Famous amateur film-maker, Hu Ge, has recently made a new satirical piece on the Internet censorship in China. The 7-minute piece, ‘Animal World: the Home-living Animal’ is styled as an animal-planet type of documentary and has attracted hundreds of thousands of views in a matter of a few days. The piece presents to the audience the so-called ‘home-living animals’, who are in fact China’s tens of millions of netizens.
The film portrays various common patterns of using the Internet. For instance, we see a ‘female home-living animal’ who runs a private textile business simply by utilizing her computer all day; a male flirts with his potential lover by showing off his muscle in front of the computer camera while elsewhere a naked male surfs the Internet while tucked up inside his blanket.
In the film, the ‘human beings’ are portrayed as paternalistic figures who lovingly protect the home-living species by weeding out unhealthy material on the Internet.
One form of this ‘care and protection’ is shown when a male home-living animal is on the verge of tears, when his enjoyment of an unexpectedly violent scene taken from the film Hero has been interrupted by a full-screen warning message
Han Han, the tremendously popular blogger who is famous for his witty criticism of authority, is cast in the film as a male home-living animal afflicted with ‘Compulsive Thinking Disorder’.
In the film, we see that Han finishes writing a blog, but it is forever stuck in the ‘under review’ phase until his computer finally crashes. What happens to another home-living male is far worse. After he finishes an article, a team of plainclothes police break into his room and carry him away.

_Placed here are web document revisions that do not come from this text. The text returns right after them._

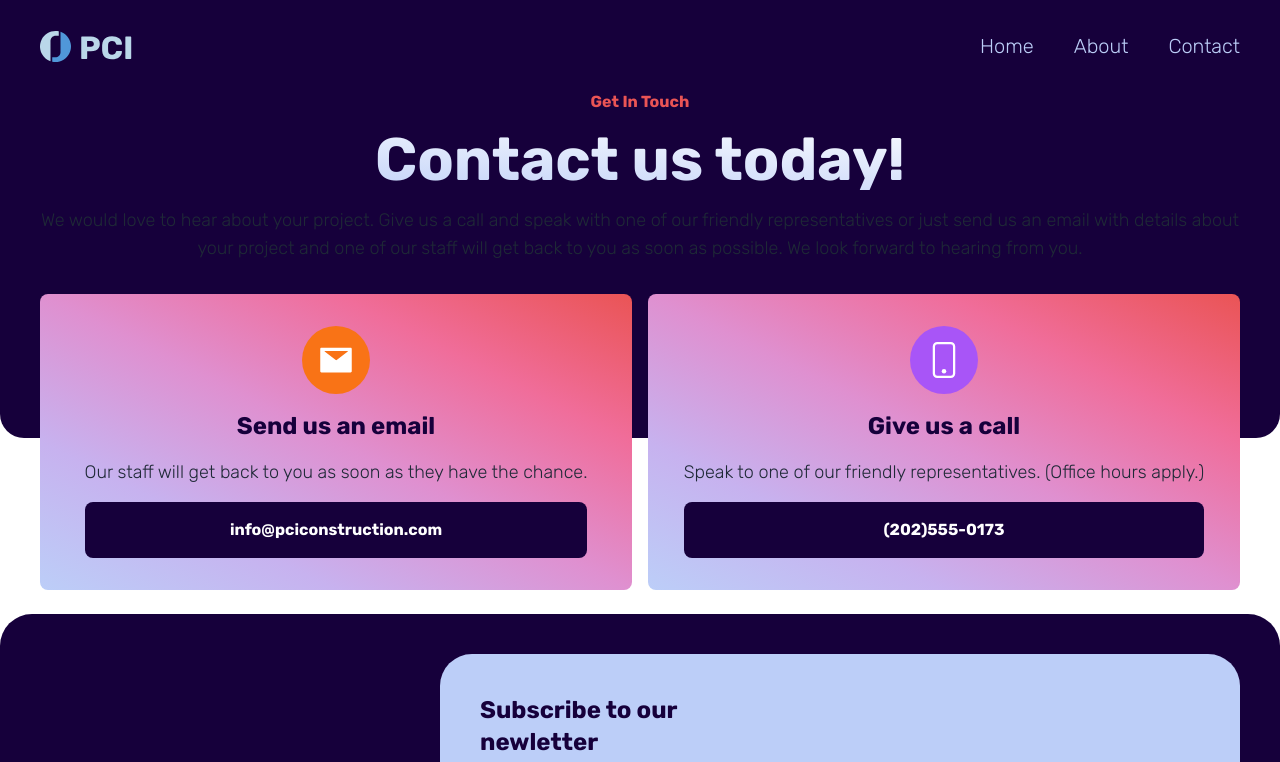
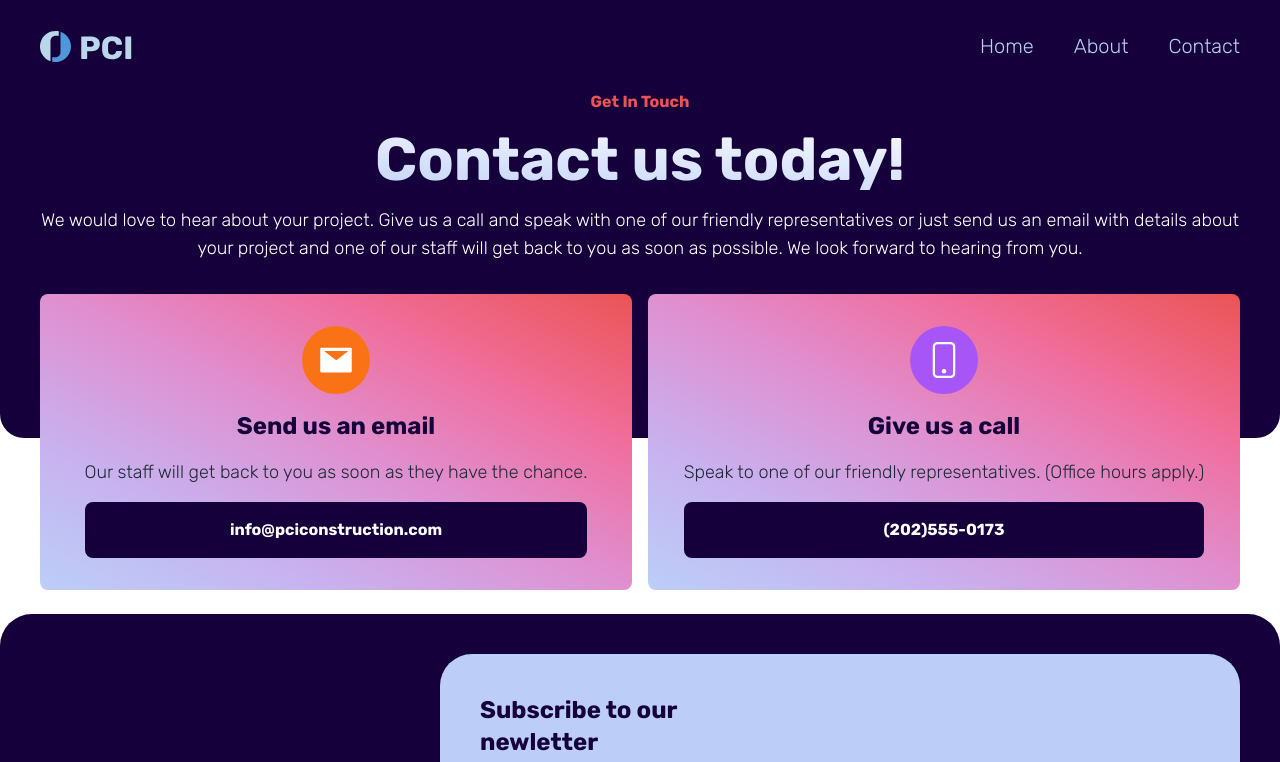
Before and after one commit to samukelolukhele/PCI-Construction, a React (Vite) app: page /contact in a window 1280 px wide. Shown: the top 762 px of the page. Built offline with nearby package versions, Linux system fonts and the light colour scheme.

Commit message:
FIX: Contact page color.

```diff
--- a/src/components/pages/Contact/Hero.tsx
+++ b/src/components/pages/Contact/Hero.tsx
@@ -11,7 +11,7 @@ const Hero = () => {
         <SectionText
           sectionName="Get In Touch"
           header="Contact us today!"
-          className="text-center"
+          className="text-center [&>p]:text-white"
         >
           We would love to hear about your project. Give us a call and speak
           with one of our friendly representatives or just send us an email with
```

The Home-living Animal has a resemblance to another amateur film, The War of Internet Addiction, which touches on the recent ban on the World of Warcraft game. But for many people, it is seen as a powerful criticism of control in general and has attracted at least millions of views. Up to now, both of these films have curiously survived the Internet censorship.